Jenny Gold covers the health care industry, overhaul and disparities for radio and print. Her stories for
KHN have aired on NPR and been printed in USA Today, the Washington Post, McClatchy and MSNBC.
She was previously a Kroc Fellow at NPR, where she covered health and business, and a broadcast
associate at the CBS Evening News. She is a graduate of Brown University. | Contact: JGold@kff.org | @JennyAGold
Accountable care organizations are practically a footnote in the health law, but advocates say they’ll be critical to holding down the cost of care while improving quality.
Just a decade ago, 90 percent of babies born with clubfoot had extensive surgeries to correct it. Those surgeries often led to a lifetime of chronic pain. That has been replaced by a cheaper, noninvasive casting technique, championed by parents.
A navigator helps people, like John Martin (above), who fall into coverage gap in Appalachia figure out ways to qualify for and receive Obamacare insurance subsidies.
'This is their life. They’re the boss,' says Dr. Tim Ihrig of the palliative care department at UnityPoint hospital in Fort Dodge, Iowa. 'It’s an honor to be on this journey.'

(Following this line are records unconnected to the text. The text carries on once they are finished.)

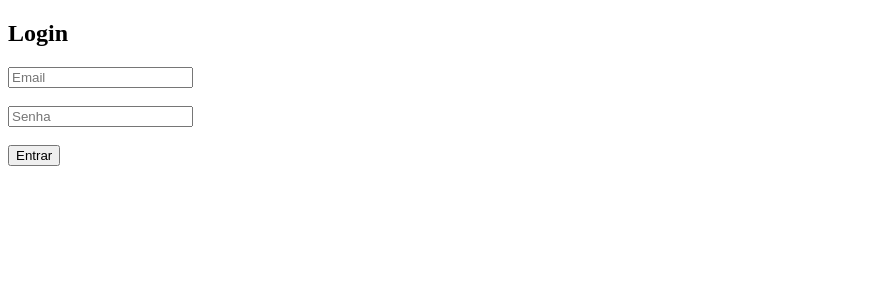
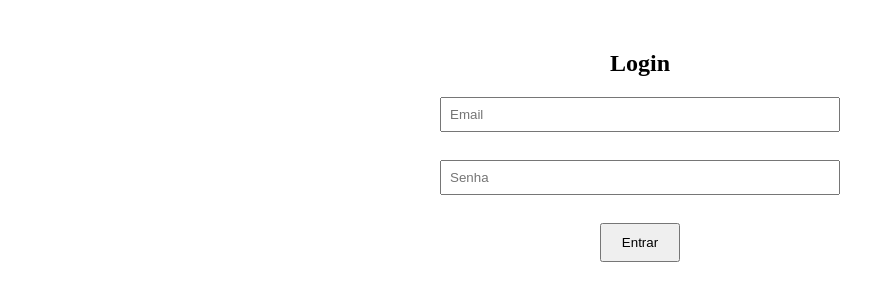
Before and after one commit to jjjjooaaoo/sistema-clinica, a Vue app in the folder frontend/: page / in a window 1280 px wide. Shown: the top 300 px of the page, without its empty margins (0-895 px from the left). Built offline with nearby package versions, Linux system fonts and the light colour scheme.

Commit message:
Atualização do projeto: mudanças no frontend

```diff
--- a/frontend/src/views/Login.vue
+++ b/frontend/src/views/Login.vue
@@ -1,11 +1,19 @@
 <template>
-  <div>
+  <div class="login-container">
     <h2>Login</h2>
 
-    <input v-model="email" placeholder="Email" />
+    <input
+      v-model="email"
+      type="email"
+      placeholder="Email"
+    />
     <br /><br />
 
-    <input v-model="senha" type="password" placeholder="Senha" />
+    <input
+      v-model="senha"
+      type="password"
+      placeholder="Senha"
+    />
     <br /><br />
 
     <button @click="login">Entrar</button>
@@ -14,6 +22,7 @@
 
 <script>
 import axios from "axios"
+import router from "@/router" // se você estiver usando Vue Router
 
 export default {
   data() {
@@ -26,6 +35,10 @@ export default {
   methods: {
     async login() {
       try {
+        if (!this.email || !this.senha) {
+          alert("Preencha todos os campos")
+          return
+        }
 
         const res = await axios.post(
           `${process.env.VUE_APP_API_URL}/auth/login`,
@@ -35,16 +48,43 @@ export default {
           }
         )
 
+        // Salva token no localStorage
         localStorage.setItem("token", res.data.token)
 
         alert("Login realizado com sucesso!")
 
+        // Limpa campos
+        this.email = ""
+        this.senha = ""
+
+        // Redireciona para a página de admin
+        router.push("/admin")
+
       } catch (error) {
-
+        console.error("Erro no login:", error.response?.data || error)
         alert(error.response?.data?.msg || "Erro no login")
-
       }
     }
   }
 }
 </script>
+
+<style scoped>
+.login-container {
+  max-width: 400px;
+  margin: 50px auto;
+  text-align: center;
+}
+
+input {
+  width: 100%;
+  padding: 8px;
+  margin-bottom: 10px;
+  box-sizing: border-box;
+}
+
+button {
+  padding: 10px 20px;
+  cursor: pointer;
+}
+</style>
```
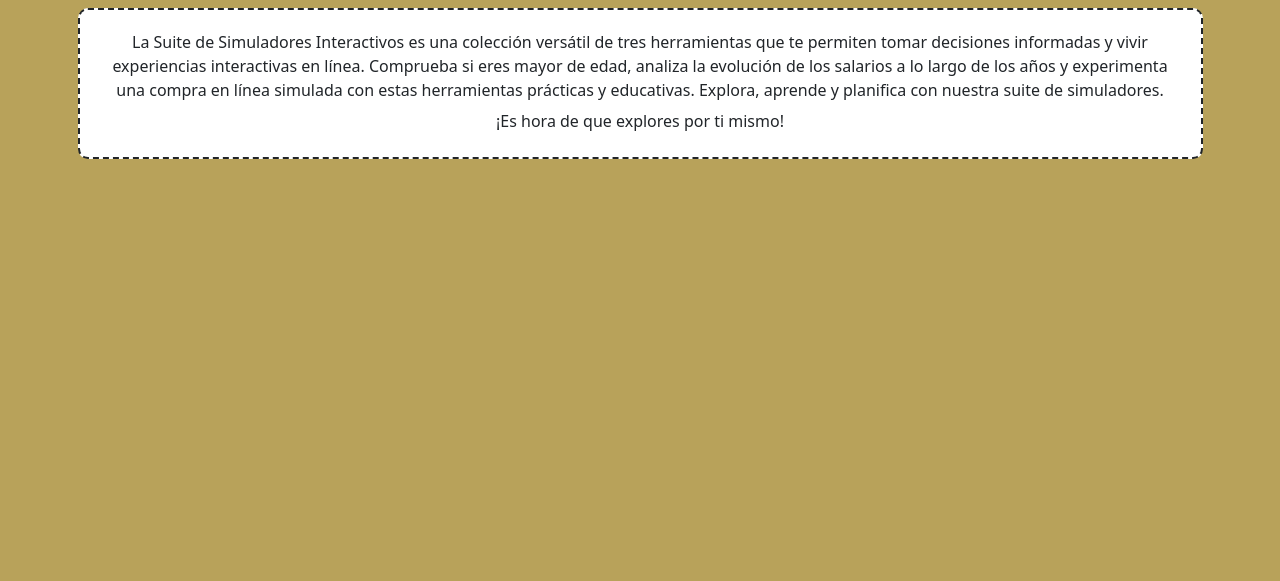
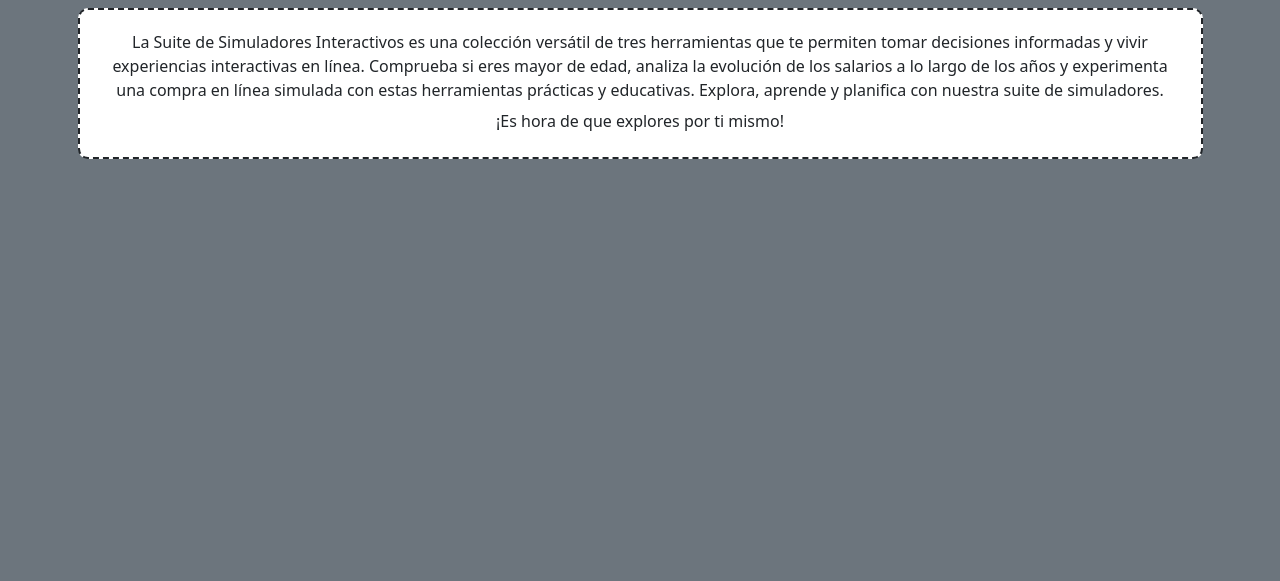
Before and after one commit to AndresVergara28/SimuladorInteractivo, a plain HTML site: page index.html in a window 1280 px wide. Shown: the part 219-800 px from the top of the page. Drawn offline with nearby package versions, Linux system fonts and the light colour scheme.

Commit message:
Cambio de color background del body

```diff
--- a/scss/_general.scss
+++ b/scss/_general.scss
@@ -9,7 +9,7 @@ html {
 
 body {
   height: 100vh;
-  background-color: $color-amarillo-principal;
+  background-color: $color-gris-secundario;
 }
 
 .inactive{
```
Also changed, not shown: css/styles.css, 1 other file.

Even for those with the will and drive to pursue treatment, the process remains difficult, frightening and full of holes. On the federal level, little has come from the task forces and promises that followed the Newtown shootings.
The Medicare program created by the Affordable Care Act focuses on smarter, targeted care to save lives and money.
Tests offered by for-profit companies are mostly non-invasive and fairly affordable. But some of them are not recommended by national organizations because they can lead to further testing that does more harm than good.
The federal health insurance marketplace continued to frustrate consumers Wednesday with delays and software failures, but some people also reported progress.
There was a party atmosphere at Affordable Care Act events in California, where the law has been embraced, and in Virginia, where it has been resisted. But consumers will have very different experiences in the two states.
Organizations that received federal grants to hire and train workers to sign up consumers for health insurance say lawmakers are asking for too much too soon.